(Version comparison data)

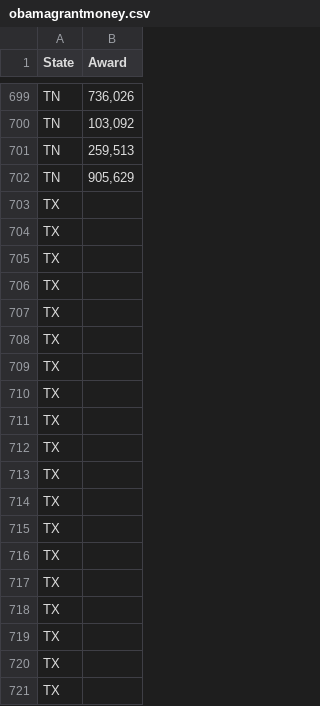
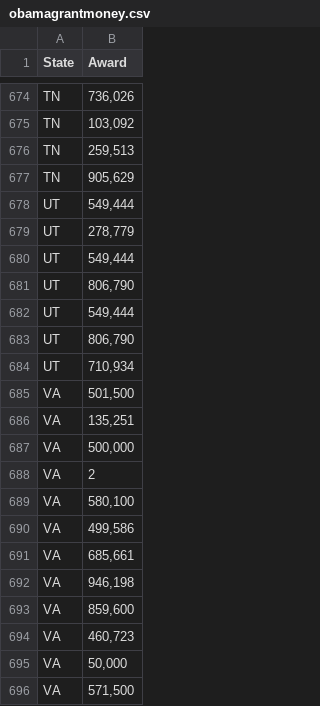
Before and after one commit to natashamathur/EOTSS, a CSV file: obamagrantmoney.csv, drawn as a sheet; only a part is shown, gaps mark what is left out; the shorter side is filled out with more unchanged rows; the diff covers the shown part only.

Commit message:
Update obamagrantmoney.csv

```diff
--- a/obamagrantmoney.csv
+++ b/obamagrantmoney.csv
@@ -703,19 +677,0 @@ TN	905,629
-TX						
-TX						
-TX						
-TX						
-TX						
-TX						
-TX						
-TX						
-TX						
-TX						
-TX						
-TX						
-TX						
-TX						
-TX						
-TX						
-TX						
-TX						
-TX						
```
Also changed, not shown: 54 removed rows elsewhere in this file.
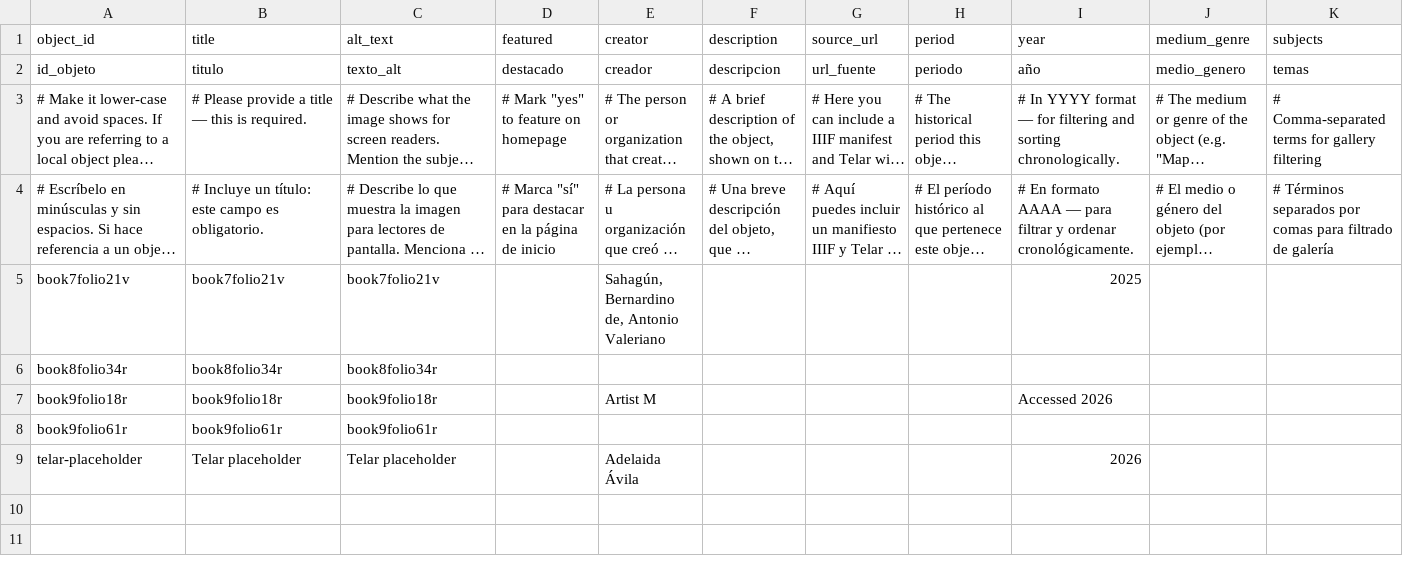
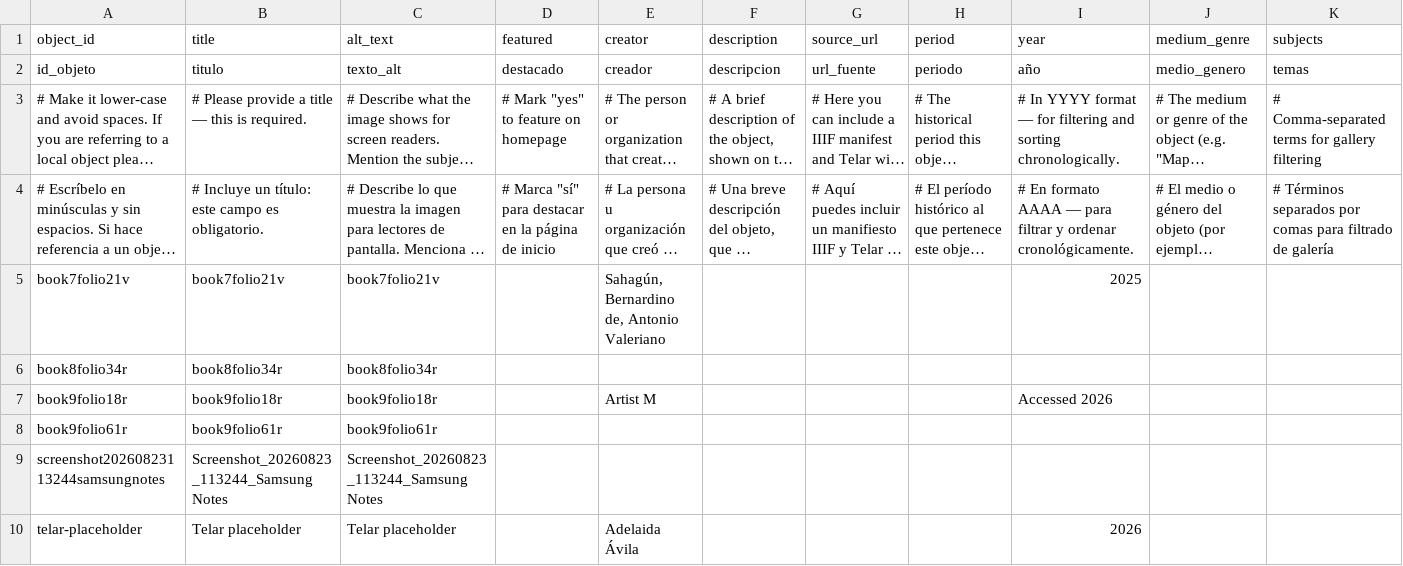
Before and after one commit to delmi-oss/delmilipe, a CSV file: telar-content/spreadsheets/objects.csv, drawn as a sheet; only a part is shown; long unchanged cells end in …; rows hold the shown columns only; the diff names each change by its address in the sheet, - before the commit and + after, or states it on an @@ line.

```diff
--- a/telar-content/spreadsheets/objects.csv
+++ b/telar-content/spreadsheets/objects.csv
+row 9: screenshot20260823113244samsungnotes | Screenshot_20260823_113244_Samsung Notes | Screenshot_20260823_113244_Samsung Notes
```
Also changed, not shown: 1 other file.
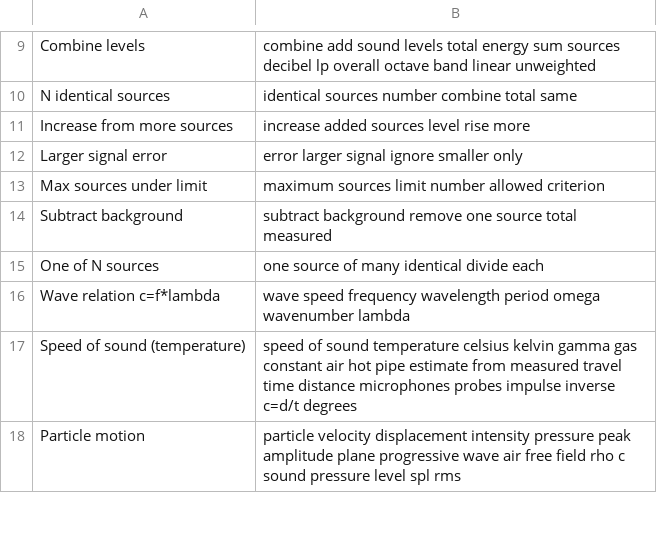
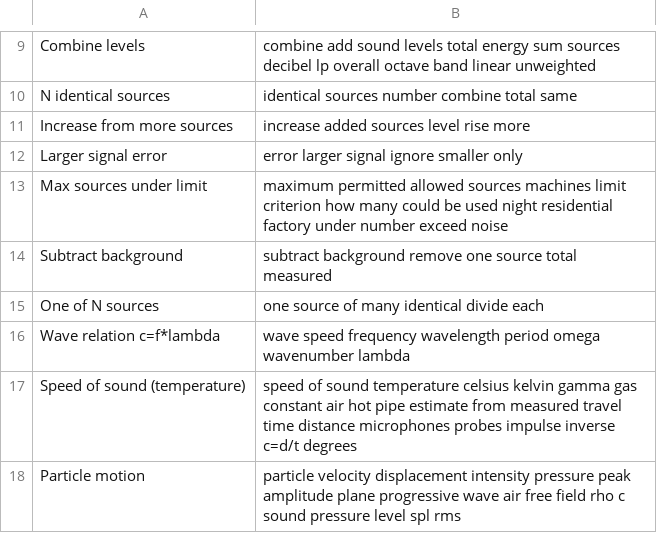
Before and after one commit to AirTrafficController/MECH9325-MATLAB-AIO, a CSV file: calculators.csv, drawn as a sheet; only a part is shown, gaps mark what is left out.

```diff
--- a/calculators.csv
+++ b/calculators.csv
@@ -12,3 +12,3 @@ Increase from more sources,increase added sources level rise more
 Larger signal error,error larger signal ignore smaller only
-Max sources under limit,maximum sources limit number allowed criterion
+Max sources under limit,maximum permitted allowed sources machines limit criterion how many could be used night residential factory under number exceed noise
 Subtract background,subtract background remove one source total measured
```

Your instructions: Copy all lines from the data that hold the word "sources".

Problem solution:
@@ -12,3 +12,3 @@ Increase from more sources,increase added sources level rise more
-Max sources under limit,maximum sources limit number allowed criterion
+Max sources under limit,maximum permitted allowed sources machines limit criterion how many could be used night residential factory under number exceed noise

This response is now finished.